Victoria believed her personal spirit guide was the Greek orator Demosthenes, whom she saw and conversed with from an early age. But she was 30 before he revealed his name to her. According to Victoria, he prophesied that she would rise to greatness in a city filled with ships, speak before large crowds, and become ruler of her people.
Victoria’s father, Buck, took advantage of his daughters’ gifts and put them to work as clairvoyants and magnetic healers (another gift passed down from Annie) when they were young teenagers. He worked them for 13 hours a day, charging $1 per person.
It is said Victoria followed the advice of the spirits as she moved around the country with her first husband and children, letting them direct where they went. Later on, Demosthenes directed her to St. Louis, where she met her second husband Col. James Blood (who happened to be President of the St. Louis Society of Spiritualists) and they were”betrothed by the powers of the air.” Demosthenes later directed her to New York, where she, Tennie and their family would find success in the stock market and in politics.
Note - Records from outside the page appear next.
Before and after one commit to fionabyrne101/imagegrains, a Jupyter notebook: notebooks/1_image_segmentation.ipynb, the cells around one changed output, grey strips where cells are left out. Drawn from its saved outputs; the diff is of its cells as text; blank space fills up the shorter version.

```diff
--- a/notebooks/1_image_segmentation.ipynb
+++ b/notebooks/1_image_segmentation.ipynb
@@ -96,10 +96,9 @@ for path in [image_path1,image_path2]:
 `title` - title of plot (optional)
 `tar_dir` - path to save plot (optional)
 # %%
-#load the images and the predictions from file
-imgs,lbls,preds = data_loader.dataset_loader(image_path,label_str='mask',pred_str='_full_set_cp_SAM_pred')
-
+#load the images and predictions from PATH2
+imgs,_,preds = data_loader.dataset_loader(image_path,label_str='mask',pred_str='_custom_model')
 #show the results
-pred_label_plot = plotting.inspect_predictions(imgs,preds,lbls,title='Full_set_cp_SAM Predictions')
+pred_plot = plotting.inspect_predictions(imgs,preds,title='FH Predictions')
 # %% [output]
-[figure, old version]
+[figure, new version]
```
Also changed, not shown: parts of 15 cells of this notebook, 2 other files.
I haven’t been able to find a solid account of how exactly Victoria contacted the spirits (I chose the most common methods, seance and trance, for my novel). But we know she continued practicing throughout her career and likely throughout her life. She said that the spirits directed her speeches (they were the ones who inspired her to reveal what she knew about Henry Ward Beecher and his affair with Lib Tilton). Cornelius Vanderbilt employed Victoria as a medium. When asked how he became so rich in the stock market, reportedly said, “do as I do, consult the spirits.” (It’s much more likely Victoria got her stock tips through human connections than from the spirit world.) According to Tilton, “every night, around 11 p.m. or midnight, two or three times a week, [Victoria and James] held court with the spirits. When she entered into a trance, her husband dictated what she said and saw. When she woke, she often had no memory of what transpired.” Victoria was so prominent in the Spiritualist community that she served as President of the American Association of Spiritualists.
If you want to read a great book on Spiritualism during Victoria’s lifetime, check out Barbara Goldsmith’s Other Powers, The Age of Suffrage, Spiritualism, and the Scandalous Victoria Woodhull. It’s a long book, but the most in-depth on the subject I’ve found.
Most biographies of Victoria mention her Spiritualism. I also recommend the following articles:
Spiritualism in Encyclopedia Britannica http://www.britannica.com/topic/spiritualism-religion
Hix, Lisa. “Ghosts in the Machines: The Devices and Daring Mediums That Spoke for the Dead.” Collector’s Weekly. http://www.collectorsweekly.com/articles/ghosts-in-the-machines-the-devices-and-defiant-mediums-that-spoke-for-the-spirits/
“The annual convention of the American Association of Spiritualists in Boston, Massachusetts, 1872.” The Banner of Light, The Boston Investigator, The New-York Times, The Brooklyn Eagle. http://spirithistory.iapsop.com/1872_american_association_of_spiritualists.html
What had you heard about Spiritualism before this post? Did you know Victoria practiced? What do more would you like to know about it?